Having come this far, we are aware that we have not yet considered one of the issues we noted at the outset of this discussion: the proper scope of judicial review of the agency action. Defendants argue that our only task is to see whether the agency determination was arbitrary or capricious or an abuse of discretion, citing Citizens to Preserve Overton Park, Inc. v. Volpe, 401 U.S. 402, 414, 91 S.C. 814, 28 L.Ed.2d 136 (1971); Goose Hollow Foothills League v. Romney, supra; and Echo Park Residents Comm. v. Romney, supra. Plaintiffs contend that the standard of review is more "liberal" in some ill-defined way, citing Natural Resources Defense Council, Inc. v. Morton, 458 F.2d 827 (D.C. Cir. Jan. 13, 1972); Lathan v. Volpe, 455 F.2d 1111 (9th Cir. 1971) (3 ELR 1362); Natural Resources Defense Council, Inc. v. Grant, supra; Scherr v. Volpe, 336 F.Supp. 886 (W.D.Wis.1971). We see no need to enter the controversy at this stage.

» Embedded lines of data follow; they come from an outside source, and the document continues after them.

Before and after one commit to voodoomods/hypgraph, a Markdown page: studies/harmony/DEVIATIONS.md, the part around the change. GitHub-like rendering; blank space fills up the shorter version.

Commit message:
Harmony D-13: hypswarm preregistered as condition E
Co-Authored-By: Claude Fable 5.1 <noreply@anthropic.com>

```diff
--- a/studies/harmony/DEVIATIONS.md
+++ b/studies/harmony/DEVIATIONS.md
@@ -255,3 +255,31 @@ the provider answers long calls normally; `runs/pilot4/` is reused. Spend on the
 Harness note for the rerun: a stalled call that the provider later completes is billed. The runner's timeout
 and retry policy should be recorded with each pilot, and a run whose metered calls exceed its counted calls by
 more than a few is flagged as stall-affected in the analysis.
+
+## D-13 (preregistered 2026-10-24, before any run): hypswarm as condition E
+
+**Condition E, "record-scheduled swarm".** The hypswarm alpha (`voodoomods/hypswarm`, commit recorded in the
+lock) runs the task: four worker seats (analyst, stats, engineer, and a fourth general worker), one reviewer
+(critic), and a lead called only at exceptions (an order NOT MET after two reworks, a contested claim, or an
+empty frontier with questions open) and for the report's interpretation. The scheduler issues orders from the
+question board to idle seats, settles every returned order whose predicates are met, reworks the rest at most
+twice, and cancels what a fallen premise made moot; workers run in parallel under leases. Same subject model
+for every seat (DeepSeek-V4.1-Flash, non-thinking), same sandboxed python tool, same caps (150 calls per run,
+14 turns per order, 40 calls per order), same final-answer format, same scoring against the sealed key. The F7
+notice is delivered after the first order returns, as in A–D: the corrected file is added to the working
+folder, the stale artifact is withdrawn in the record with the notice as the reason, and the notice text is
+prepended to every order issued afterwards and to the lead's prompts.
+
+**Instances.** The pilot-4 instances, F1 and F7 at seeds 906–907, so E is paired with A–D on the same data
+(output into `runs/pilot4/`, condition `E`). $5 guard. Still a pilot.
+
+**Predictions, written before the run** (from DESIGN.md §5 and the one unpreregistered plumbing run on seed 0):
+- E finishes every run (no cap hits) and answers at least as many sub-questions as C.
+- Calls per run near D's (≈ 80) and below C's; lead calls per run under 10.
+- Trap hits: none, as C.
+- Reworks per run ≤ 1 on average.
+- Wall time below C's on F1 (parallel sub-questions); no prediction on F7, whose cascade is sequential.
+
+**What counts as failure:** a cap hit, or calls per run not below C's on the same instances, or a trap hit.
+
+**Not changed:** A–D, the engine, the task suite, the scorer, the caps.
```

Accordingly, we affirm in part and reverse in part the district court order denying a preliminary injunction and remand the case for further consideration. Plaintiffs are entitled to a preliminary injunction against further construction of the proposed jail until such time as GSA has made a proper determination under section 102(2) (C), taking account of all relevant factors, of whether the proposed jail significantly affects the quality of the human environment. We do not agree with plaintiffs that GSA is barred from making that necessary preliminary determination now. Nor do we regard the remand as pure ritual because of the probability that GSA will reach the same conclusion as before. Preservation of "the integrity" of the new Act is an important consideration, see City of New York v. United States, supra, 337 F.Supp. at 160, lest the Act's "lofty declarations" amount to no more than that.
Plaintiffs also argue that defendants failed to comply with subsections (A), (B) and (D) of section 102(2) of the Act, 42 U.S.C. § 4332(2) (A), (B), (D), and point out that these sections do not contain the same limiting language of subsection (C) discussed above. According to plaintiffs, therefore, defendants were required to comply with these sections whether or not the proposed federal action had a significant effect on the environment. Defendants maintain that plaintiffs did not raise these issues in the district court and that, in any event, the requirements of these sections were satisfied. The district court did not deal with these questions, obviously because they were not seriously pressed below. Although the papers submitted to us by defendants on this issue are persuasive, we believe that the better procedure, in view of our remand, is for the district court to decide whether these sections are applicable and, if so, whether defendants met their requirements.
Judgment affirmed in part and reversed in part. Case remanded for further expeditious proceedings consistent with this opinion. The mandate shall issue forthwith.